The latest issue of the Australian Law Journal (Volume 86 Part 10) contains the following material:
GST: How broad is “supply” – A perspective on Qantas – Eugen Trombitas
This article explores the Qantas GST case concerning forfeited deposits and offers a NZ practitioner’s perspective. The NZ GST legislation defines supply widely to include all forms of supply. New Zealand courts have traditionally given supply a practical meaning. The Australian GST legislation also contains a broad definition of supply which, amongst other matters, refers to the creation of rights and the entry into of an obligation. The GST concepts in both countries’ GST legislation are broad. The main issue in Qantas is how broad the concept of supply should extend in situations where a customer pays for the ability to travel but does not show up for the flight. Does the definition of supply extend only to those rights which are the main object of the supply contract, or can it include less significant or incidental rights? The concept of supply is ever evolving and Qantas is an illustration of this. In brief, the Administrative Appeals Tribunal was prepared to read the concept of supply with reference to “rights” broadly whereas the Federal Court was prepared to interpret the ambit of “rights” and therefore “supply” in a more narrow way. The main GST first principles issue in Qantas is the “what” question: “What is supplied?” In the author’s respectful submission, no supply in the relevant Australian GST sense takes place in situations when the traveller is a “no show”. The main reason for this is the benefit bargained for (flight) is absent. The traveller is not paying for any rights separately from the flight, and there seems to be no market or value for such rights in any event. The author’s submission is that the GST concept of supply can extend to certain rights but only if they are the main or dominant object of the transaction, so that they can exist on a stand alone basis. The Qantas case is without doubt the most significant GST case in Australia since the introduction of GST in 2000, and it will affect many businesses.

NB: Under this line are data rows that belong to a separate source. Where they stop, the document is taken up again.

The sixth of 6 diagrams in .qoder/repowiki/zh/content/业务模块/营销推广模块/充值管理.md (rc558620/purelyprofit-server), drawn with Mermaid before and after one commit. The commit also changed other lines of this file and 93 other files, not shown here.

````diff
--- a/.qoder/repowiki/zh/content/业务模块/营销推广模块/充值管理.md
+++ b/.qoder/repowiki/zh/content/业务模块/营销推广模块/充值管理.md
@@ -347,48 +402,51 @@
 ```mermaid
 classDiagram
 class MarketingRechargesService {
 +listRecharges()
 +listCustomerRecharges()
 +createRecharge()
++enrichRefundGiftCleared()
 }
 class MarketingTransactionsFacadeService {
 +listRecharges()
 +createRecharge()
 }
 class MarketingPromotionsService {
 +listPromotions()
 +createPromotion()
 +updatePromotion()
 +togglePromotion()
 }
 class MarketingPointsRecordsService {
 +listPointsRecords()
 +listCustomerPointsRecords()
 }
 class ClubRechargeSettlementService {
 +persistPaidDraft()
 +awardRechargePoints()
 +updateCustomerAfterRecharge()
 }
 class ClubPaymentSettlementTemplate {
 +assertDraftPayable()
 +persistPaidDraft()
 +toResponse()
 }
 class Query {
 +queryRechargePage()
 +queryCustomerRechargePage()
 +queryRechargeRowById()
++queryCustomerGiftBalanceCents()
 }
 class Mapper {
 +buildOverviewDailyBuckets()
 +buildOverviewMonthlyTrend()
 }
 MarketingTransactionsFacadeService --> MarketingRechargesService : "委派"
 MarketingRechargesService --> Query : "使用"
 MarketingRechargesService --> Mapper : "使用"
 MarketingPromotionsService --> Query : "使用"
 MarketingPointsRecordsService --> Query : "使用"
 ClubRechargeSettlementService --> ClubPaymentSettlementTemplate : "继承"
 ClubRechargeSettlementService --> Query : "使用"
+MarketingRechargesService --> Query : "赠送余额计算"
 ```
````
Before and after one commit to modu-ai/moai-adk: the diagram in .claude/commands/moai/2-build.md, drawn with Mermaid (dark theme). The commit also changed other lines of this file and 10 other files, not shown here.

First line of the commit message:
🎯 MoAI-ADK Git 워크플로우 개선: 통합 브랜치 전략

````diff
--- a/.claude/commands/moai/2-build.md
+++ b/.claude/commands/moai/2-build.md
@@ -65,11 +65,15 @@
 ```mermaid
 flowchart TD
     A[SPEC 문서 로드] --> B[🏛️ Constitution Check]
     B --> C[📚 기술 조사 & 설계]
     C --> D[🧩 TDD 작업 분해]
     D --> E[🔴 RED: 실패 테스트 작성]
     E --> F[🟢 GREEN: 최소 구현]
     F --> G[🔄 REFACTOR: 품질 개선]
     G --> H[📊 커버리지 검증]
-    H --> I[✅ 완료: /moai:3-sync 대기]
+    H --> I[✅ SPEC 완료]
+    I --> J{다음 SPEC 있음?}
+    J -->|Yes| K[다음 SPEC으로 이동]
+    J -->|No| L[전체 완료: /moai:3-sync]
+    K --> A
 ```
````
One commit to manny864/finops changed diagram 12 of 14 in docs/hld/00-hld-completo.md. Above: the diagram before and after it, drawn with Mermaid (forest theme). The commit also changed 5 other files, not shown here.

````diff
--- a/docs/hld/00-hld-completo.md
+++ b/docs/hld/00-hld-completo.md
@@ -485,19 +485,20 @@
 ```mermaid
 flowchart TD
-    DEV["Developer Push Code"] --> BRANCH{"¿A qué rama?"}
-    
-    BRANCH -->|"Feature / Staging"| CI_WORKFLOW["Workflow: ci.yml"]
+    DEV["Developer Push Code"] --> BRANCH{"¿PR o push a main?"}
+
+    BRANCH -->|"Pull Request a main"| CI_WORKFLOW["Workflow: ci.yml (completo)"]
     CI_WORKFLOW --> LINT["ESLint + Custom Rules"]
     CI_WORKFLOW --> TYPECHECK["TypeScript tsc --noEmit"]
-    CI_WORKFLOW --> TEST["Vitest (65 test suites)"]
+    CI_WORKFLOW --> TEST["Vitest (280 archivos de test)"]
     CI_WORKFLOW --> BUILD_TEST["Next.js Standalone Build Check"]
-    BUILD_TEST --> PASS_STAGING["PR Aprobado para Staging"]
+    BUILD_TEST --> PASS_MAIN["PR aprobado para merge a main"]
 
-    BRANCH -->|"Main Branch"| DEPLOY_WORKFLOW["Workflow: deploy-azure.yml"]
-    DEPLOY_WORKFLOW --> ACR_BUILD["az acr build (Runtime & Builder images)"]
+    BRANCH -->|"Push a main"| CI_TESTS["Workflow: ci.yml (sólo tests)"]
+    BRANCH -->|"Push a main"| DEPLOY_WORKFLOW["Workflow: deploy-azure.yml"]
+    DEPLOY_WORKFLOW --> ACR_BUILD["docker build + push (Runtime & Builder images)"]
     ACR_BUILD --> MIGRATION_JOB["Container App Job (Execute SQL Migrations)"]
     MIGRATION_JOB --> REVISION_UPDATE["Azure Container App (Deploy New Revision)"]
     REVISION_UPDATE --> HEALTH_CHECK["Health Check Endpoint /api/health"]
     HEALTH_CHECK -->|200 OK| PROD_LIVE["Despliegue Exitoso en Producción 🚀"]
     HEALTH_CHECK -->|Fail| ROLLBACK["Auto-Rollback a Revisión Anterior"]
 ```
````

Mind the gap: The potentially incapable patient who objects to assessment – Kerri Eagle and Christopher Ryan
The issues surrounding the patient who objects to necessary and possibly urgent treatment are contentious and often confusing for health care practitioners, particularly in the hospital setting. This article focuses on the situation in which a patient’s circumstances would lead a reasonable person to conclude that he or she might lack capacity or be suffering from a mental illness and where treatment refusal would place the patient at risk of serious harm. We consider the current law and some of the underlying legal concepts impacting on the powers and duties of health care practitioners in the management of such objecting patients and conclude that in such circumstances the common law may provide a limited justification to detain the person for further assessment.
The concept of the centre of main interests (COMI) is familiar to lawyers who deal with cross-border insolvency. But to those whose work is primarily transactional, the term may still be alien, or at least arcane. That should not be so. To a significant degree, COMI determines the jurisdiction and effect of insolvency proceedings that can be opened in respect of a debtor. It is an important concept that can affect the rights of all of a company’s stakeholders, including its contractual counterparties. An understanding of the meaning and effect of COMI, the means available to alter a COMI, and the availability and efficacy of means by which a counterparty’s COMI might be controlled, is essential to those responsible for negotiating and implementing commercial transactions with companies that have the capacity and potential incentive to manipulate their COMIs. This article describes the COMI concept, the reasons why COMIs are manipulated, and the means by which such manipulation can occur. It describes the issues that can arise when steps are taken to manipulate COMI, and some means by which counterparties might mitigate against the risk of a shift in COMI undermining negotiated contractual rights. It then explores some of the complexities that might be raised by those mechanisms, and concludes that while it is uncertain that contractual prohibitions against COMI migration might be directly enforceable, they provide at least a deterrent to debtors and their advisers migrating COMI against the wishes of a counterparty in whose favour they have been drafted.
CURRENT ISSUES – Editor: Acting Justice Peter W Young AO
- Why publish law reviews or law journals?
- Driver disqualification
- Australia’s leading legal textbooks
CONVEYANCING AND PROPERTY – Editor: Peter Butt
- Liquidator of landlord unable to disclaim tenant’s leasehold interest
- Purchaser entitled to rescind when unable to sell own house
- No compound interest on mortgage
OVERSEAS LAW – Editor: Ross Buckley
- Can arbitration clauses prevent class actions? The implications of AT&T Mobility LLC v Concepcion
RECENT CASES – Editor: Acting Justice Peter W Young AO
- Tracing: Whether spouse under court consent order a bona fide purchaser
- Motor vehicles: Insurance – Due search and inquiry
- Is a government entitled to disregard its own contracts?
- Nuisance: Noise and smells – Easements to emit noise
- Corporations: Piercing the corporate veil
- Lien: Fruit of litigation lien – Priority
For the pdf version of the table of contents, click here: ALJ Vol 86 Pt 10 Contents.